---- EXTRACTED INFORMATION

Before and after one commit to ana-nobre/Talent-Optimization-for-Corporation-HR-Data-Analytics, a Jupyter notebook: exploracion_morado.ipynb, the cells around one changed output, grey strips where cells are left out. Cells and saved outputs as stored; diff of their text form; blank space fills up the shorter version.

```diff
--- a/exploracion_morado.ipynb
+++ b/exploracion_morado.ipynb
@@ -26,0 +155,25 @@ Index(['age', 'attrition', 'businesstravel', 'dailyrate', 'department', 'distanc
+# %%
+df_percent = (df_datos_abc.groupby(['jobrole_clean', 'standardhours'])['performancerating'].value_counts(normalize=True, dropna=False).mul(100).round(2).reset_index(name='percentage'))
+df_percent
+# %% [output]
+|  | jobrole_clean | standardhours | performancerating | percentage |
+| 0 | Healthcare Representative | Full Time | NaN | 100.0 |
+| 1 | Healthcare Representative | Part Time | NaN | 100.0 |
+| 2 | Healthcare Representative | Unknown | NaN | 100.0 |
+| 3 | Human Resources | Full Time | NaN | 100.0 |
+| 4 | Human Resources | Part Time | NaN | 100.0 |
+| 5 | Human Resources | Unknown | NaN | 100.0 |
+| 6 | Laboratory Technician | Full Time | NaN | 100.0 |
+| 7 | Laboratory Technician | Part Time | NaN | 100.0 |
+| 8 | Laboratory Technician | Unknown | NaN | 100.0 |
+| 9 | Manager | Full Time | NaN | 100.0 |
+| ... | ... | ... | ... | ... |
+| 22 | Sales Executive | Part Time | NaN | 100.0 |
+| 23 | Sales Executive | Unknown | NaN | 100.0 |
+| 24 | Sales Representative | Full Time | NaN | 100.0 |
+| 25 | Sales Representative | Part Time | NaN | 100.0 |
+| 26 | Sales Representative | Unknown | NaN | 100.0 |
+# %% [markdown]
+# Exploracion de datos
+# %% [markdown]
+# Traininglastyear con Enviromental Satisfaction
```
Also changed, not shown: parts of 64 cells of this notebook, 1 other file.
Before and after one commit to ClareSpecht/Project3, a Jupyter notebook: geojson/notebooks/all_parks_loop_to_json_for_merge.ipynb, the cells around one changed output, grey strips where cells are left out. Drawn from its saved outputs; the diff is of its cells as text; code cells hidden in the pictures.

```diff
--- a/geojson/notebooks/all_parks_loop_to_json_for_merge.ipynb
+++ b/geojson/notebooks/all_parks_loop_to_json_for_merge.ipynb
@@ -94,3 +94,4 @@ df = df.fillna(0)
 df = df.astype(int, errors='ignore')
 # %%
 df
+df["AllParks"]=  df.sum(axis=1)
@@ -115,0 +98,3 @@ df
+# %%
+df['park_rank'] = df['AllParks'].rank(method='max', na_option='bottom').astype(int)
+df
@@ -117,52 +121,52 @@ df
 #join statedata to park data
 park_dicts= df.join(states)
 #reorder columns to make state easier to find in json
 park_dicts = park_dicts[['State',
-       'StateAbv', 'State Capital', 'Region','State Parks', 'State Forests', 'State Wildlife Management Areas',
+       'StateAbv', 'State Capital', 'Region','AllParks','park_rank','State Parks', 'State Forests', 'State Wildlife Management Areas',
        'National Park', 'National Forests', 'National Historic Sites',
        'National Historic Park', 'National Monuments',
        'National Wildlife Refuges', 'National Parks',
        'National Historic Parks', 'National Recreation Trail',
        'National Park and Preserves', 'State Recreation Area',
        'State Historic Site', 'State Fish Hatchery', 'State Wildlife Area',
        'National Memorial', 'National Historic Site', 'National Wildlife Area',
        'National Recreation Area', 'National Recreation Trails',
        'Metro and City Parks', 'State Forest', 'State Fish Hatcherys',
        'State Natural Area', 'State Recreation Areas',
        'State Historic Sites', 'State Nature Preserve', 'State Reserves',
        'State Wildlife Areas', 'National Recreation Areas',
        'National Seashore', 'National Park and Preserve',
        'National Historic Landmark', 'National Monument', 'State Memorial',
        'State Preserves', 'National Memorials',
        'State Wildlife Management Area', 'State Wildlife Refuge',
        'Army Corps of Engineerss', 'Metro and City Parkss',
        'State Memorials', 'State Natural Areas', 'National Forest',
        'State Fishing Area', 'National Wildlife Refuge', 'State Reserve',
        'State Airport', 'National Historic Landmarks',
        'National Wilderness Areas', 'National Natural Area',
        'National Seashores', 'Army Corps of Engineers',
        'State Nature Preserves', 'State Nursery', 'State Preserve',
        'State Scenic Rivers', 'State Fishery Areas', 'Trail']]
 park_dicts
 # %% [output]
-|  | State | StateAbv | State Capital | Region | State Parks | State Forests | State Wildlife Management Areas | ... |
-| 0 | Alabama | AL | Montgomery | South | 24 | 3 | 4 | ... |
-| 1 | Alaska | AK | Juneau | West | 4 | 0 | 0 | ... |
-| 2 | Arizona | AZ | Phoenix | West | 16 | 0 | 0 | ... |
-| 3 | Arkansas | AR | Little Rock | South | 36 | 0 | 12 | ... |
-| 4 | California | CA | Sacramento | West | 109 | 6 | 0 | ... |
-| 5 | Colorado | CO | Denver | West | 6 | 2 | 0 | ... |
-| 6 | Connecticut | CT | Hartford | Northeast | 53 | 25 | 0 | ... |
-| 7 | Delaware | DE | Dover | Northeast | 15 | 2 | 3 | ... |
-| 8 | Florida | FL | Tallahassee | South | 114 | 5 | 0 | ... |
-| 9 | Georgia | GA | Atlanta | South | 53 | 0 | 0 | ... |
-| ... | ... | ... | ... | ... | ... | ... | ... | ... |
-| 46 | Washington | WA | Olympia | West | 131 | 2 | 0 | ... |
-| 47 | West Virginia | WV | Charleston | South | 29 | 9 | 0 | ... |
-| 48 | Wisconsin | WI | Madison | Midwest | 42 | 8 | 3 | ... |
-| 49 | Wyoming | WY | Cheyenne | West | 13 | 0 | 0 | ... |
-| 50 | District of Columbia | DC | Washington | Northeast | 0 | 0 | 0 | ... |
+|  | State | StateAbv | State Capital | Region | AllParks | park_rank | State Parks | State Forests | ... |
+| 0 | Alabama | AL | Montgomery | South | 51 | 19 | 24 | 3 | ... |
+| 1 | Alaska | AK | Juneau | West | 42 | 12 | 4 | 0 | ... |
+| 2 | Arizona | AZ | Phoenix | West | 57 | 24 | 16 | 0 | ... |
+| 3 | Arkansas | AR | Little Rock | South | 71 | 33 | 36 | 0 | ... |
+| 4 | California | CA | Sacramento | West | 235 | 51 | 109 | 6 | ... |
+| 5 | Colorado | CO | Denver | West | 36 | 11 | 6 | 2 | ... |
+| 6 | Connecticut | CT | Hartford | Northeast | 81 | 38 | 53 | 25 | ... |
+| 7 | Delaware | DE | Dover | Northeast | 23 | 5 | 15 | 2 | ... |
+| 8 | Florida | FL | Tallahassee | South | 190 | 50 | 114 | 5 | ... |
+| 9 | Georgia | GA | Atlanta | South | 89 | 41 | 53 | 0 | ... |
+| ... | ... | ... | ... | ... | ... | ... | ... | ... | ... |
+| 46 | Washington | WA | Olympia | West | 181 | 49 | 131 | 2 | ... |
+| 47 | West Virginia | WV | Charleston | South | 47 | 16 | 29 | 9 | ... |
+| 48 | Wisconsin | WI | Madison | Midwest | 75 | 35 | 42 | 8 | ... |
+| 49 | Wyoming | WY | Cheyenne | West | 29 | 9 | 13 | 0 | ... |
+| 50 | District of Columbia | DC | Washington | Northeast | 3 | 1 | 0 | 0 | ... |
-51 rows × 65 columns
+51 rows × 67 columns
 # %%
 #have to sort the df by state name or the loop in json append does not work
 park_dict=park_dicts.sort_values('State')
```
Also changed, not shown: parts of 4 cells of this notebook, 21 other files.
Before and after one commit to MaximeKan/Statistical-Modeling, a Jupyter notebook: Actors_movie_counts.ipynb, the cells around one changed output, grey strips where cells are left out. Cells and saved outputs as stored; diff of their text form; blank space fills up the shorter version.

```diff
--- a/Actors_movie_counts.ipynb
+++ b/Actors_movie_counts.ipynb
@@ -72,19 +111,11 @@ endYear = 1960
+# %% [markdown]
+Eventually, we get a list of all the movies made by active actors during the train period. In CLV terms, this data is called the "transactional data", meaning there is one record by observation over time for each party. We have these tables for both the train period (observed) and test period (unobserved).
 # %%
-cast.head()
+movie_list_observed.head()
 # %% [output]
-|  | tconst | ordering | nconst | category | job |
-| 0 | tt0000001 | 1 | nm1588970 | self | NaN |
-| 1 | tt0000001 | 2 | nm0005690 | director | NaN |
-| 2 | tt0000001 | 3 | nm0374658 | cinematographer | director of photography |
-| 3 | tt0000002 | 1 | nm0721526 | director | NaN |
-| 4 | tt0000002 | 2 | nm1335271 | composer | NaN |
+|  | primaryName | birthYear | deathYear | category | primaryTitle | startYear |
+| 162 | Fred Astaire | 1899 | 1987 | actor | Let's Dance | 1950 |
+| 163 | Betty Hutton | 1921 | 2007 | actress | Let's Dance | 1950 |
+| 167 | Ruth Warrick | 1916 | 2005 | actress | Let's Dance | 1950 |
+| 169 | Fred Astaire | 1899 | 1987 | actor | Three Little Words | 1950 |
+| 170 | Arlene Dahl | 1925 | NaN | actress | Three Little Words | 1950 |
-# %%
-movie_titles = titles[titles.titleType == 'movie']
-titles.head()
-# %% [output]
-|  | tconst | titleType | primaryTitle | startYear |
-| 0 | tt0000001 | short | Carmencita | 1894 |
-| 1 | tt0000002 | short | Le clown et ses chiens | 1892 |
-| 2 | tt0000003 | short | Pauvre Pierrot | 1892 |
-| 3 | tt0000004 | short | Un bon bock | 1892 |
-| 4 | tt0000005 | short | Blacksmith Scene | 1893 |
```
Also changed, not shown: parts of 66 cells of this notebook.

--------

_WHAT IS EXPECTED_. Whenever a line of the entries contains the string "shown", copy that line.

_RESPONSE TO THIS EXERCISE_.
Also changed, not shown: parts of 64 cells of this notebook, 1 other file.
Also changed, not shown: parts of 4 cells of this notebook, 21 other files.
Also changed, not shown: parts of 66 cells of this notebook.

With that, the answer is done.